“Our current study adds to the very limited literature regarding the relationship between sleep duration and/or sleep quality and colorectal cancer risk,” said lead author Xuehong Zhang, MD, ScD, instructor in the Department of Medicine at Harvard Medical School and associate epidemiologist at Brigham and Women’s Hospital in Boston. “The novel observation of increased risk among regular snorers who sleep long raises the possibility that sleep apnea and its attendant intermittent hypoxemia may contribute to cancer risk.”

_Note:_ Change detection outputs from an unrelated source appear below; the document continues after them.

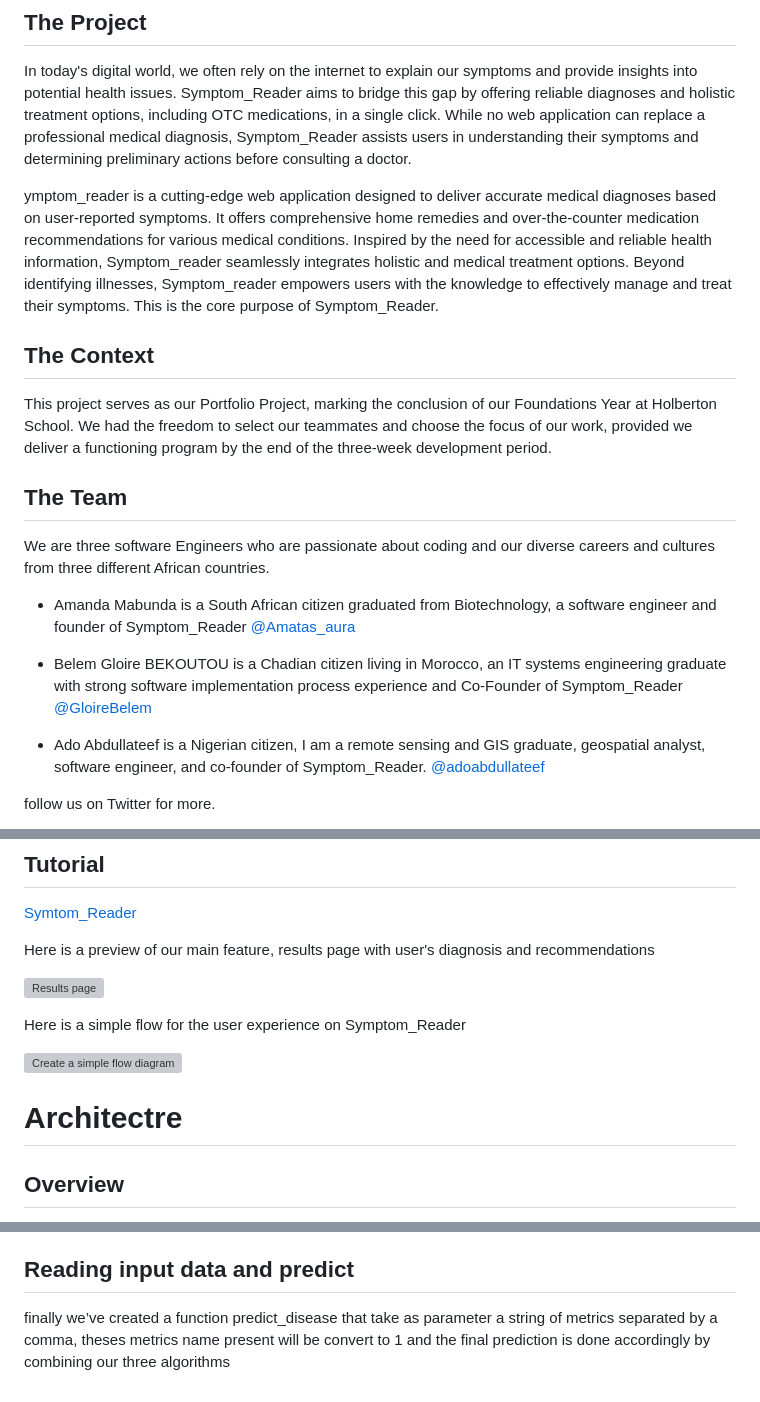
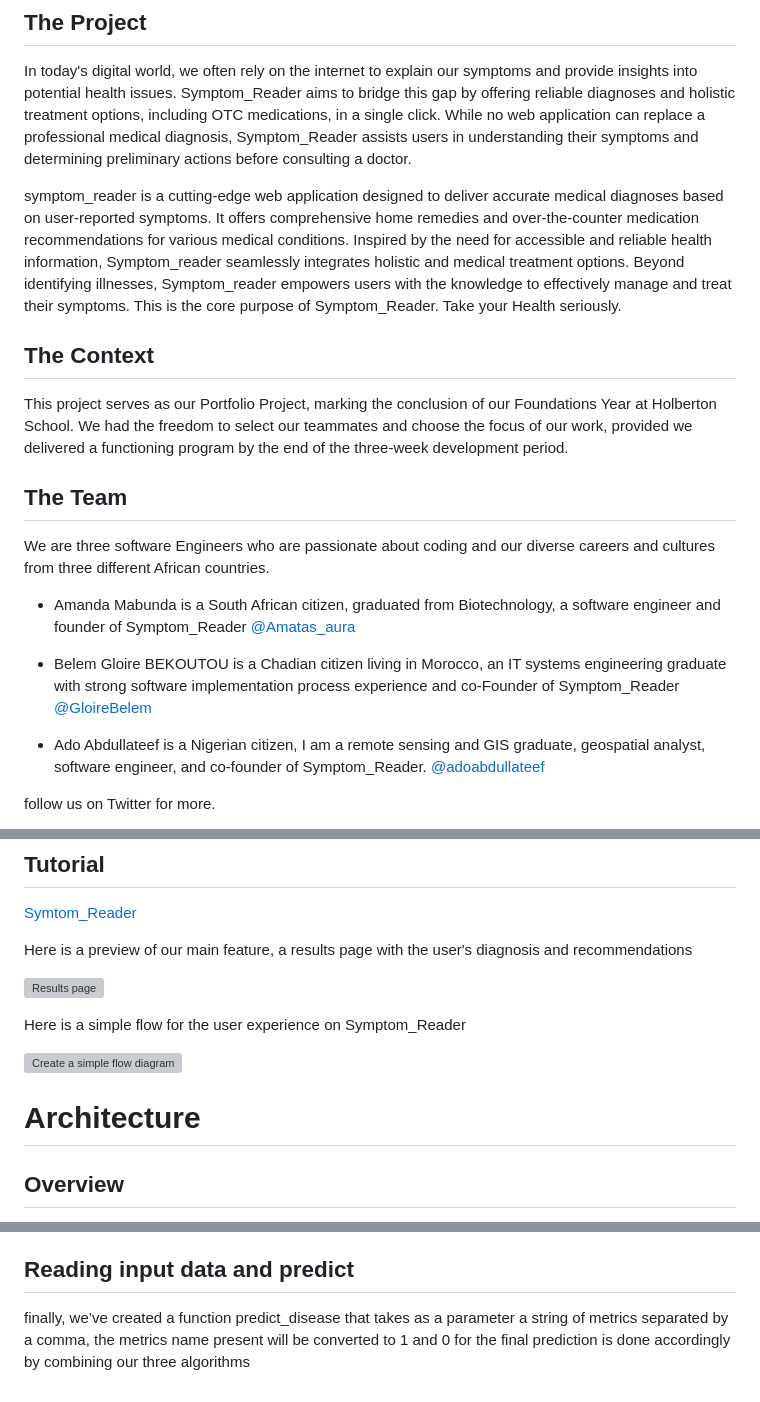
Before and after one commit to Gloireski/symptom_reader, a Markdown page: README.md, 3 parts joined by grey strips. Rendered like a GitHub page; grey boxes are pictures that could not be loaded.

```diff
--- a/README.md
+++ b/README.md
@@ -10,17 +10,17 @@ by offering reliable diagnoses and holistic treatment options, including OTC med
 While no web application can replace a professional medical diagnosis, Symptom_Reader assists users
 in understanding their symptoms and determining preliminary actions before consulting a doctor.
 
-ymptom_reader is a cutting-edge web application designed to deliver accurate medical
+symptom_reader is a cutting-edge web application designed to deliver accurate medical
 diagnoses based on user-reported symptoms. It offers comprehensive home remedies and
 over-the-counter medication recommendations for various medical conditions. Inspired by the
 need for accessible and reliable health information, Symptom_reader seamlessly integrates
 holistic and medical treatment options. Beyond identifying illnesses, Symptom_reader
-empowers users with the knowledge to effectively manage and treat their symptoms. This is the core purpose of Symptom_Reader.
+empowers users with the knowledge to effectively manage and treat their symptoms. This is the core purpose of Symptom_Reader. Take your Health seriously.
 
 ## **The Context**
 
 This project serves as our Portfolio Project, marking the conclusion of our Foundations Year at Holberton School.
-We had the freedom to select our teammates and choose the focus of our work, provided we deliver a
+We had the freedom to select our teammates and choose the focus of our work, provided we delivered a
 functioning program by the end of the three-week development period.
 
 ## **The Team**
@@ -28,11 +28,11 @@ functioning program by the end of the three-week development period.
 We are three software Engineers who are passionate about coding and our diverse careers and cultures
 from three different African countries.
 
-- Amanda Mabunda is a South African citizen graduated from Biotechnology, a software engineer
+- Amanda Mabunda is a South African citizen, graduated from Biotechnology, a software engineer
   and founder of Symptom_Reader [@Amatas_aura](https://x.com/Amatas_aura)
 
 - Belem Gloire BEKOUTOU is a Chadian citizen living in Morocco, an IT systems engineering graduate with strong
-  software implementation process experience and Co-Founder of Symptom_Reader [@GloireBelem](https://x.com/GloireBelem)
+  software implementation process experience and co-Founder of Symptom_Reader [@GloireBelem](https://x.com/GloireBelem)
 
 - Ado Abdullateef is a Nigerian citizen, I am a remote sensing and GIS graduate, geospatial analyst, software engineer,
   and co-founder of Symptom_Reader. [@adoabdullateef](https://x.com/adoabdullateef)
@@ -51,7 +51,7 @@ After the development phase, we each wrote a blog post to reflect on the develop
 
 [Symtom_Reader](http://gloire-belem.tech/)
 
-Here is a preview of our main feature, results page with user's diagnosis and recommendations
+Here is a preview of our main feature, a results page with the user's diagnosis and recommendations
 
 ![Results page](image-url)
 
@@ -59,7 +59,7 @@ Here is a simple flow for the user experience on Symptom_Reader
 
 ![Create a simple flow diagram](image-url)
 
-# **Architectre**
+# **Architecture**
 
 ## **Overview**
 
@@ -76,4 +76,4 @@ Our approach emphasizes a balanced blend of technology to ensure a seamless and
 We used training and testing datasets from kaggle, after doing some earlier training on 80% of the data and make sure our models worked well using confusion matrix plots we started final training on the whole dataset. To achieve an accurate and  robust model we combined three machine learning algorithms: Support Vector Classifier, Gaussian Naive Bayes Classifier and Random Forest Classifier. We used label encoder to convert the prognosis column to numerical variable which is more suitable for model training. We finally put the column in dictionary for make sure we have the right name in the inputs.
 
 ## **Reading input data and predict**
-finally we’ve created a function predict_disease that take as parameter a string of metrics separated by a comma, theses metrics name present will be convert to 1 and the final prediction is done accordingly by combining our three algorithms
+finally, we’ve created a function predict_disease that takes as a parameter a string of metrics separated by a comma, the metrics name present will be converted to 1 and 0 for the final prediction is done accordingly by combining our three algorithms
```
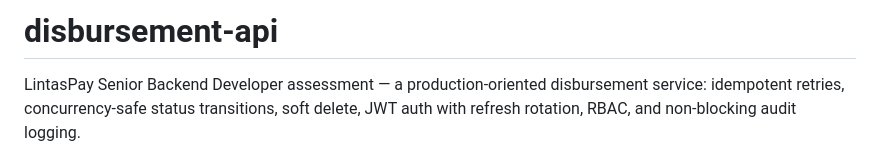
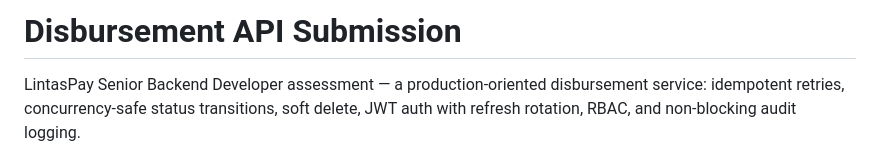
Before and after one commit to yusoofsh/disbursement-api, a Markdown page: README.md, the part around the change. Rendered like a GitHub page.

```diff
--- a/README.md
+++ b/README.md
@@ -1,4 +1,4 @@
-# disbursement-api
+# Disbursement API Submission
 
 LintasPay Senior Backend Developer assessment — a production-oriented disbursement service: idempotent retries, concurrency-safe status transitions, soft delete, JWT auth with refresh rotation, RBAC, and non-blocking audit logging.
 
```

The study, which appears in the May issue of the journal SLEEP, utilized data from two prospective cohort studies, the Health Professionals Follow-up Study (HPFS) and the Nurses’ Health Study (NHS). A biennial questionnaire is sent to participants in each cohort to collect information on demographics, lifestyle factors and disease endpoints. Participants estimated their total hours of sleep in a 24-hour period and were asked if they snore.
A total of 76,368 women and 30,121 men formed the baseline population for this analysis. At baseline the median age was 53 years for women and 56 years for men. The researchers documented a total of 1,973 incident colorectal cancer cases: 1,264 cases in NHS (1986-2008) and 709 cases in HPFS (1988-2008). In subgroup analyses, men or women who were overweight or who were regular snorers and who reported sleeping 9 hours or more per day had approximately a 1.4 to 2-fold increased risk of developing colorectal cancer compared to overweight or regular snorers with 7 hours of sleep per day.
The American Academy of Sleep Medicine reports that individual sleep needs vary. However, the general recommendation is that most adults should get about seven to eight hours of nightly sleep.
The authors suggest that the association between the self-reported long sleep duration and incident colorectal cancer may be explained by obstructive sleep apnea, which involves repetitive episodes of complete or partial upper airway obstruction occurring during sleep despite an ongoing effort to breathe. The major predisposing factor for obstructive sleep apnea (OSA) is excess body weight, and loud snoring is a common symptom of sleep apnea.
According to the authors, sleep disruption caused by OSA may reduce sleep quality and increase sleepiness, resulting in longer reported sleep durations. Furthermore, intermittent hypoxemia similar to that which occurs in OSA has been shown in animal models to promote tumor growth.
“Future studies should focus on different populations and evaluate to see whether sleep duration and sleep quality is a novel risk factor for colorectal cancer and to understand the mechanisms behind this association,” said Zhang.
According to the Centers for Disease Control and Prevention (CDC), colorectal cancer is the third most commonly diagnosed cancer and the second leading cause of cancer deaths in men and women combined in the U.S.
To request a copy of the study, “Associations of Self-Reported Sleep Duration and Snoring with Colorectal Cancer Risk in Men and Women” or to arrange an interview with an AASM spokesperson, please contact Communications Coordinator Lynn Celmer at 630-737-9700, ext. 9364, or firstname.lastname@example.org.
The monthly, peer-reviewed, scientific journal SLEEP is published online by the Associated Professional Sleep Societies LLC, a joint venture of the American Academy of Sleep Medicine and the Sleep Research Society. The AASM is a professional membership society that is the leader in setting standards and promoting excellence in sleep medicine health care, education and research (www.aasmnet.org).
The American Academy of Sleep Medicine considers sleep disorders an illness that has reached epidemic proportions. Board-certified sleep medicine physicians in an AASM-accredited sleep center provide effective treatment. AASM encourages patients to talk to their doctors about sleep problems or visit www.sleepeducation.com for a searchable directory of sleep centers.
CONTACT: Lynn Celmer, 630-737-9700, ext. 9364, email@example.com